Each record must reappear in the answer exactly as it is written.

(Beginning of Data records)

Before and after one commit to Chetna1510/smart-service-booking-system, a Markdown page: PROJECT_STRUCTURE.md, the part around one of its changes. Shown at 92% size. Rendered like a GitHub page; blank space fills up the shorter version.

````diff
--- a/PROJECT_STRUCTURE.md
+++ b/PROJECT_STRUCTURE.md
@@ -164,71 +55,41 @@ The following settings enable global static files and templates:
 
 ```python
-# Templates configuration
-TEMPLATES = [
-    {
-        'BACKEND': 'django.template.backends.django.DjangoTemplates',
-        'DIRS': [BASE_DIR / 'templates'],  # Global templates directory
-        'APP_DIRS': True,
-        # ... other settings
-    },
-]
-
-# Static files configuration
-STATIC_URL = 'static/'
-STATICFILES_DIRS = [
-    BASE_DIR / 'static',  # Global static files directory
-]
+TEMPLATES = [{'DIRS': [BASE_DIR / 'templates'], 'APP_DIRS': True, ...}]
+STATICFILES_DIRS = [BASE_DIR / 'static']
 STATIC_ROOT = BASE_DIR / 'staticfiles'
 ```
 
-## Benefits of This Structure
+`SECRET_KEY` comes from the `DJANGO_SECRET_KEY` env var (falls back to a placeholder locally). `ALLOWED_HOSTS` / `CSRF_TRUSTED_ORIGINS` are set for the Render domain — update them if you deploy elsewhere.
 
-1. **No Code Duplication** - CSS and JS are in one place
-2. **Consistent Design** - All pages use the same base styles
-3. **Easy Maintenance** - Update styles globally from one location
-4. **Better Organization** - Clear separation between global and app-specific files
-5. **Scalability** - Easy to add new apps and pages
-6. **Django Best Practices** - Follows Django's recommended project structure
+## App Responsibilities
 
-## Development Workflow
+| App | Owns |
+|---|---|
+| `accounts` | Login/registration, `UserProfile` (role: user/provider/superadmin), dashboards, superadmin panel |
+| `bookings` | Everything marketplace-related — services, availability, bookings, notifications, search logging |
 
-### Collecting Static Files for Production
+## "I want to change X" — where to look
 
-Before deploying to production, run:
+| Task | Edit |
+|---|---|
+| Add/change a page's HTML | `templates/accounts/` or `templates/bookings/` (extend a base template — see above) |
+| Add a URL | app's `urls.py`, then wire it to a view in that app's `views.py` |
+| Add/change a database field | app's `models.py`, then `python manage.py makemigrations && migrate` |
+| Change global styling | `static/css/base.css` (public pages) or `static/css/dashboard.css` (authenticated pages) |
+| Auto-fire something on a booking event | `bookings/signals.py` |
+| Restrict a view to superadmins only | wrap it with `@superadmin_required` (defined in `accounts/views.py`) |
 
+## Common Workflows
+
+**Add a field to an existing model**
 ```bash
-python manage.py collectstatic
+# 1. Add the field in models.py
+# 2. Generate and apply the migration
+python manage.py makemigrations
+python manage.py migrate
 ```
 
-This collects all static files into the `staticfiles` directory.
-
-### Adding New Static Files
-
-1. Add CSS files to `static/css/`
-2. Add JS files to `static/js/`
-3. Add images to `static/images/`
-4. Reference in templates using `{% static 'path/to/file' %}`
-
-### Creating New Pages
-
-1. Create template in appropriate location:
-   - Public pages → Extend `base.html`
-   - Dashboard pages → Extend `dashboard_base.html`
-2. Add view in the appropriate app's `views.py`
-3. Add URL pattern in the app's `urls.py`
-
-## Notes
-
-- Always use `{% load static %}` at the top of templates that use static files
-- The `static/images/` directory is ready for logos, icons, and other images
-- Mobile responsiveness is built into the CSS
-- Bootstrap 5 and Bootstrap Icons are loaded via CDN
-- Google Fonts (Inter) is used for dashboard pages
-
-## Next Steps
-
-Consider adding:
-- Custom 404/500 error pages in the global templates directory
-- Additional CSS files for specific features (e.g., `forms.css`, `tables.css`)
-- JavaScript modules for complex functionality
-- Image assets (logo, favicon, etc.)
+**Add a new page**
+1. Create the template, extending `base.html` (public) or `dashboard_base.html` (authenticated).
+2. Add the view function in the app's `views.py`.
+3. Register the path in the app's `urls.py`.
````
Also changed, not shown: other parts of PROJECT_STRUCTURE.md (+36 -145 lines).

(End of Data records)

▸ **Your solution**
Before and after one commit to Chetna1510/smart-service-booking-system, a Markdown page: PROJECT_STRUCTURE.md, the part around one of its changes. Shown at 92% size. Rendered like a GitHub page; blank space fills up the shorter version.

````diff
--- a/PROJECT_STRUCTURE.md
+++ b/PROJECT_STRUCTURE.md
@@ -164,71 +55,41 @@ The following settings enable global static files and templates:
 
 ```python
-# Templates configuration
-TEMPLATES = [
-    {
-        'BACKEND': 'django.template.backends.django.DjangoTemplates',
-        'DIRS': [BASE_DIR / 'templates'],  # Global templates directory
-        'APP_DIRS': True,
-        # ... other settings
-    },
-]
-
-# Static files configuration
-STATIC_URL = 'static/'
-STATICFILES_DIRS = [
-    BASE_DIR / 'static',  # Global static files directory
-]
+TEMPLATES = [{'DIRS': [BASE_DIR / 'templates'], 'APP_DIRS': True, ...}]
+STATICFILES_DIRS = [BASE_DIR / 'static']
 STATIC_ROOT = BASE_DIR / 'staticfiles'
 ```
 
-## Benefits of This Structure
+`SECRET_KEY` comes from the `DJANGO_SECRET_KEY` env var (falls back to a placeholder locally). `ALLOWED_HOSTS` / `CSRF_TRUSTED_ORIGINS` are set for the Render domain — update them if you deploy elsewhere.
 
-1. **No Code Duplication** - CSS and JS are in one place
-2. **Consistent Design** - All pages use the same base styles
-3. **Easy Maintenance** - Update styles globally from one location
-4. **Better Organization** - Clear separation between global and app-specific files
-5. **Scalability** - Easy to add new apps and pages
-6. **Django Best Practices** - Follows Django's recommended project structure
+## App Responsibilities
 
-## Development Workflow
+| App | Owns |
+|---|---|
+| `accounts` | Login/registration, `UserProfile` (role: user/provider/superadmin), dashboards, superadmin panel |
+| `bookings` | Everything marketplace-related — services, availability, bookings, notifications, search logging |
 
-### Collecting Static Files for Production
+## "I want to change X" — where to look
 
-Before deploying to production, run:
+| Task | Edit |
+|---|---|
+| Add/change a page's HTML | `templates/accounts/` or `templates/bookings/` (extend a base template — see above) |
+| Add a URL | app's `urls.py`, then wire it to a view in that app's `views.py` |
+| Add/change a database field | app's `models.py`, then `python manage.py makemigrations && migrate` |
+| Change global styling | `static/css/base.css` (public pages) or `static/css/dashboard.css` (authenticated pages) |
+| Auto-fire something on a booking event | `bookings/signals.py` |
+| Restrict a view to superadmins only | wrap it with `@superadmin_required` (defined in `accounts/views.py`) |
 
+## Common Workflows
+
+**Add a field to an existing model**
 ```bash
-python manage.py collectstatic
+# 1. Add the field in models.py
+# 2. Generate and apply the migration
+python manage.py makemigrations
+python manage.py migrate
 ```
 
-This collects all static files into the `staticfiles` directory.
-
-### Adding New Static Files
-
-1. Add CSS files to `static/css/`
-2. Add JS files to `static/js/`
-3. Add images to `static/images/`
-4. Reference in templates using `{% static 'path/to/file' %}`
-
-### Creating New Pages
-
-1. Create template in appropriate location:
-   - Public pages → Extend `base.html`
-   - Dashboard pages → Extend `dashboard_base.html`
-2. Add view in the appropriate app's `views.py`
-3. Add URL pattern in the app's `urls.py`
-
-## Notes
-
-- Always use `{% load static %}` at the top of templates that use static files
-- The `static/images/` directory is ready for logos, icons, and other images
-- Mobile responsiveness is built into the CSS
-- Bootstrap 5 and Bootstrap Icons are loaded via CDN
-- Google Fonts (Inter) is used for dashboard pages
-
-## Next Steps
-
-Consider adding:
-- Custom 404/500 error pages in the global templates directory
-- Additional CSS files for specific features (e.g., `forms.css`, `tables.css`)
-- JavaScript modules for complex functionality
-- Image assets (logo, favicon, etc.)
+**Add a new page**
+1. Create the template, extending `base.html` (public) or `dashboard_base.html` (authenticated).
+2. Add the view function in the app's `views.py`.
+3. Register the path in the app's `urls.py`.
````
Also changed, not shown: other parts of PROJECT_STRUCTURE.md (+36 -145 lines).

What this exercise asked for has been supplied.